What qualifies an author to be included?
I have argued here that the only serious question for human beings as members of communities is: “What should we do?” Importantly, the question is not “What should be done?” which is much more commonly addressed in modern scholarship. Thus we must reform scholarship to make it address the citizen’s essential question.
A contributor to the nascent discipline of civic studies helps us to decide what we should do. A theorist of civic studies is someone who doesn’t just address that question in a particular context (e.g., “What should we parents of X school do to improve it?”). Instead, she or he offers guidance about broad categories of situations–perhaps about all situations that confront human beings. That is the screen through which I put potential contributors to the canon of civic studies.
So far this week, we have considered Jurgen Habermas, Elinor Ostrom, Robert Putnam, Harry Boyte, Albert Dzur, and Bent Flyvbjerg. Roberto Mangabeira Unger is up next.
As an example, Habermas addresses the question, “What should we do?” roughly as follows. It is a moral question, about what is right or just to do. It is not the question: “What do we want?” nor “What does our perspective, bias, or interest cause us to want?” We may have to choose against our desires or interests. The claim that something is right is like the claim that something is true. In both cases, we put the proposition before other human beings and seek their free agreement. If, for example, I assert that it would be right or just for me to pay lower taxes, then–if the conversation is free and public–I will have to give reasons persuasive to my fellow citizens. It won’t matter what my motives are. My arguments will have to be valid from others’ perspectives.

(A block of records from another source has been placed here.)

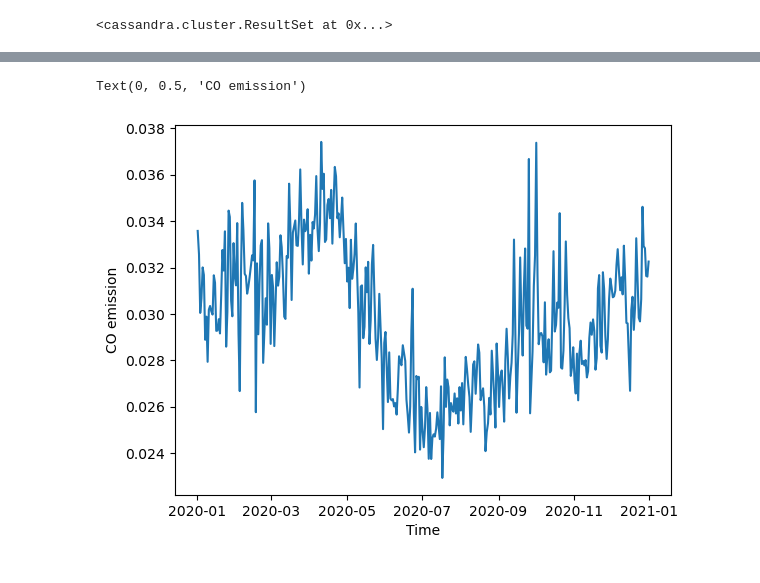
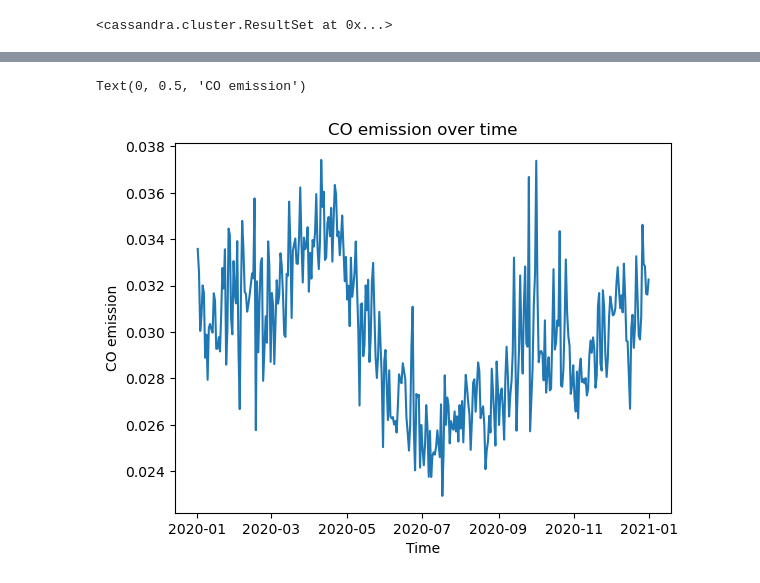
Before and after one commit to SunnyTrashpanda/BIGDA-Covid19-CO2, a Jupyter notebook: main.ipynb, the cells around one changed output, grey strips where cells are left out. Drawn from its saved outputs; the diff is of its cells as text; code cells hidden in the pictures.

```diff
--- a/main.ipynb
+++ b/main.ipynb
@@ -168,7 +144,8 @@ co_data
 # %%
 plt.plot(co_data["start_time"], co_data['avg_emission'])
+plt.title('CO emission over time')
 plt.xlabel('Time')
 plt.ylabel('CO emission')
 # %% [output]
 Text(0, 0.5, 'CO emission')
-[figure, old version]
+[figure, new version]
```
Also changed, not shown: parts of 20 cells of this notebook.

(By the way, if I make a claim about my motives–e.g., “I really only want to pay lower taxes because I want to help others,” that is a separate proposition that can also be tested by other human beings. They can look for consistency and other evidence of sincerity. Claims of justice, truth, beauty, and sincerity require different justifications but are alike in that they are all requests for free assent and they all promote reasonable inquiry.)
Thus what we should do is (a) whatever we decide to do in a very good conversation. But that implies (b) that we must participate in such conversations. And since they do not occur automatically, we must (c) work to make them happen, which is not just a matter of organizing and facilitating discussions but also of changing the incentives and rules that apply in public life so that democratic discussions flourish more. Finally, discussion by itself is insufficient to accomplish justice, so we must (d) press the economic and political systems to respond to reasonable public opinion.
This leaves much to be worked out–and is not ultimately satisfactory to me–but it qualifies Habermas as a civic theorist.